As the cost of genomic sequencing is decreasing, and more and more researchers, states and institutions are leveraging genomic data to inform the biology of disease, it is difficult to deny that the reach of genomics is now truly global. The UK is a global leader in genomics and trust. This, therefore, presents a unique opportunity for the United Kingdom (UK) to lead the way in actively engaging the disengaged, and increase public engagement, awareness and trust in the benefits genomics and participation in genomic research. It is the aim of this programme therefore, to design and deliver an effective engagement and communications strategy. The primary focus of this series is, how do we drive transformative change with regards to how people engage with genomics. The driving question of this project shall therefore be, how do we engage the disengaged?
The ways that leaders engage with clinicians and researchers is going to be increasingly important in the years ahead. In taking this into account, this project will be built upon considering who must be engaged in genomics and how we ensure they become actively engaged. Therefore, the following key questions will aid in the guiding of how the project progresses and the building of the communications framework and strategy to be produced in the end.
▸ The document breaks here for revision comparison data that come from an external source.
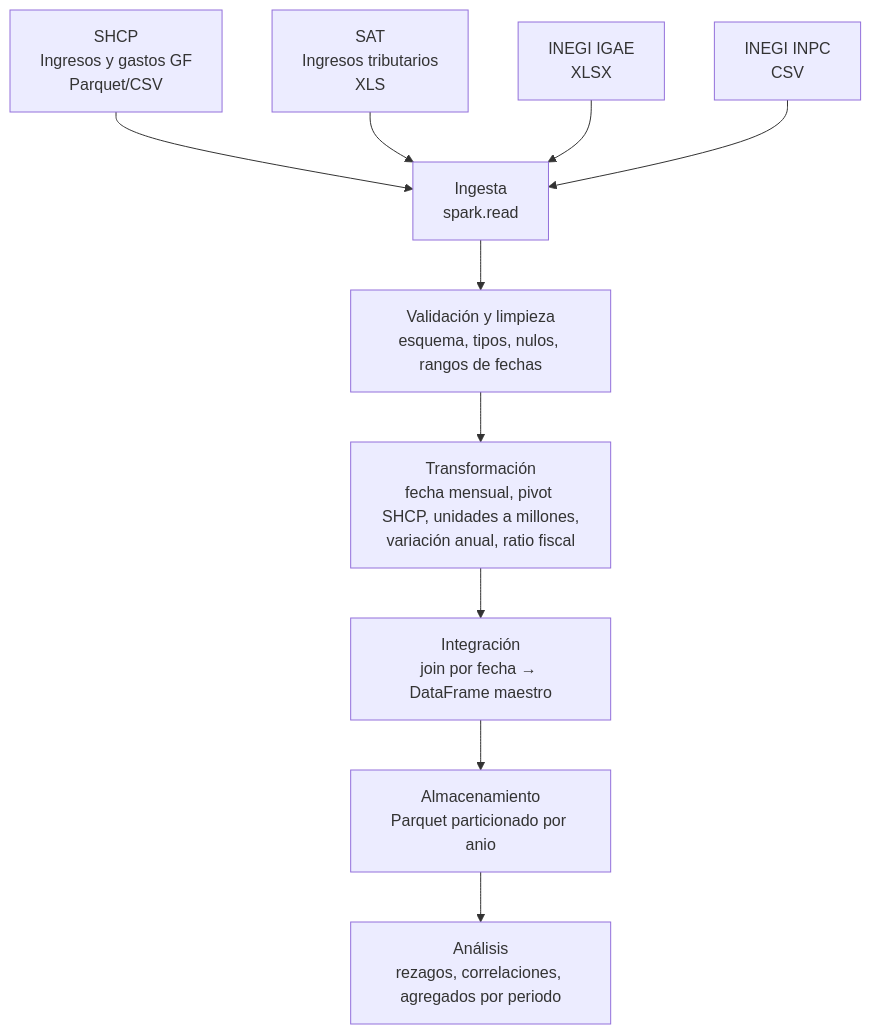
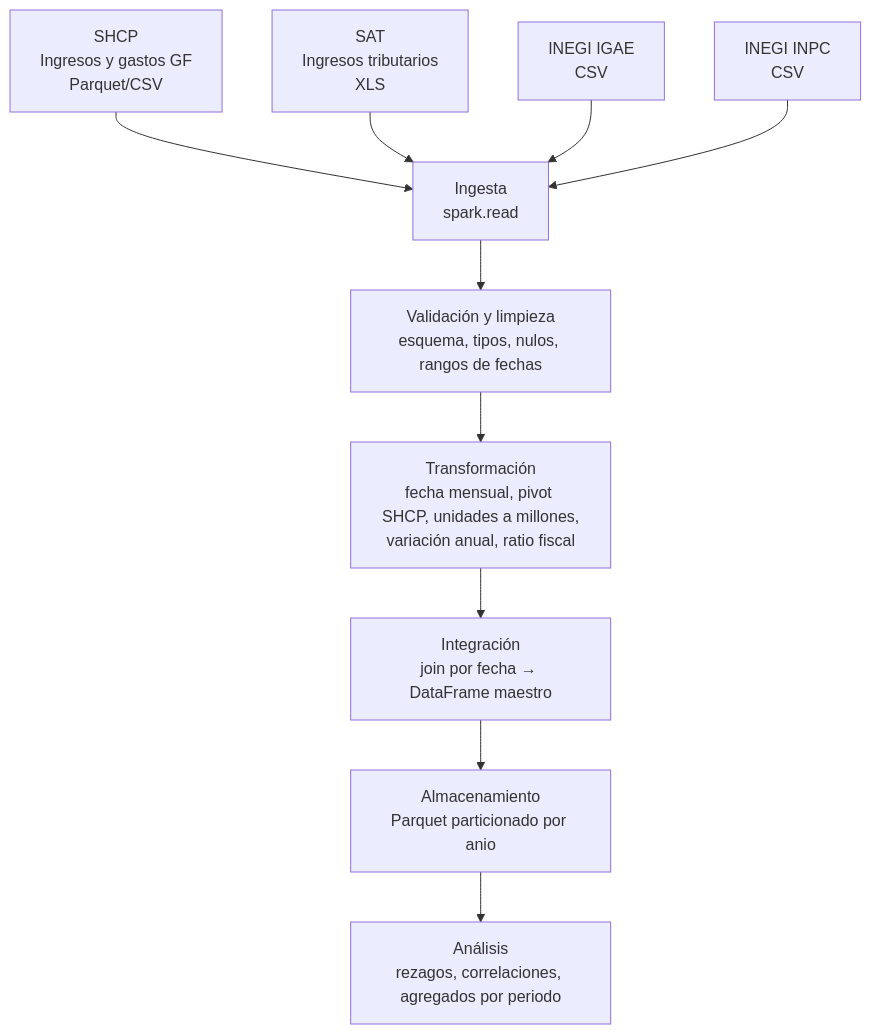
The diagram in docs/arquitectura.md (lunatix/Integrador-PGBD-26A), drawn with Mermaid before and after one commit. The commit also changed other lines of this file and 3 other files, not shown here.

````diff
--- a/docs/arquitectura.md
+++ b/docs/arquitectura.md
@@ -5,12 +5,12 @@
 ```mermaid
 flowchart TD
     A1[SHCP<br/>Ingresos y gastos GF<br/>Parquet/CSV] --> B
     A2[SAT<br/>Ingresos tributarios<br/>XLS] --> B
-    A3[INEGI IGAE<br/>XLSX] --> B
+    A3[INEGI IGAE<br/>CSV] --> B
     A4[INEGI INPC<br/>CSV] --> B
     B[Ingesta<br/>spark.read] --> C[Validación y limpieza<br/>esquema, tipos, nulos, rangos de fechas]
     C --> D[Transformación<br/>fecha mensual, pivot SHCP, unidades a millones,<br/>variación anual, ratio fiscal]
     D --> E[Integración<br/>join por fecha → DataFrame maestro]
     E --> F[Almacenamiento<br/>Parquet particionado por anio]
     F --> G[Análisis<br/>rezagos, correlaciones, agregados por periodo]
 ```
````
- How do we reshape the myths around genomics and DNA, and reset the conversation for success?
- How can we best set the genomics community to embrace innovative and ex-science methods and approaches that might engage the disengaged?
- How can we use the insights and learnings of others – learning from those also existing in the space where trusted brokerage and the social contract between people and providers?
- How do we learn what triggers their disengagement? Taking into consideration for example, historic grievance, institutional prejudice, inappropriate framings, exclusive language, belief systems, etc. the things that lead to them to thinking ‘not for me’ or, more detrimentally, acting against us.
- How do we embrace the influencers in society and culture as whole and those in their communities and world particularly in a way that can help us reach them?
 Sheth M et al., Collaborative Genomics Projects: A Comprehensive Guide (Elsevier, 2016).
*Please note, this roundtable is invitation only. However, if you work or have an expertise in the subject, please do get in touch and register your interest with us. Please contact project lead Anna Dickinson at email@example.com*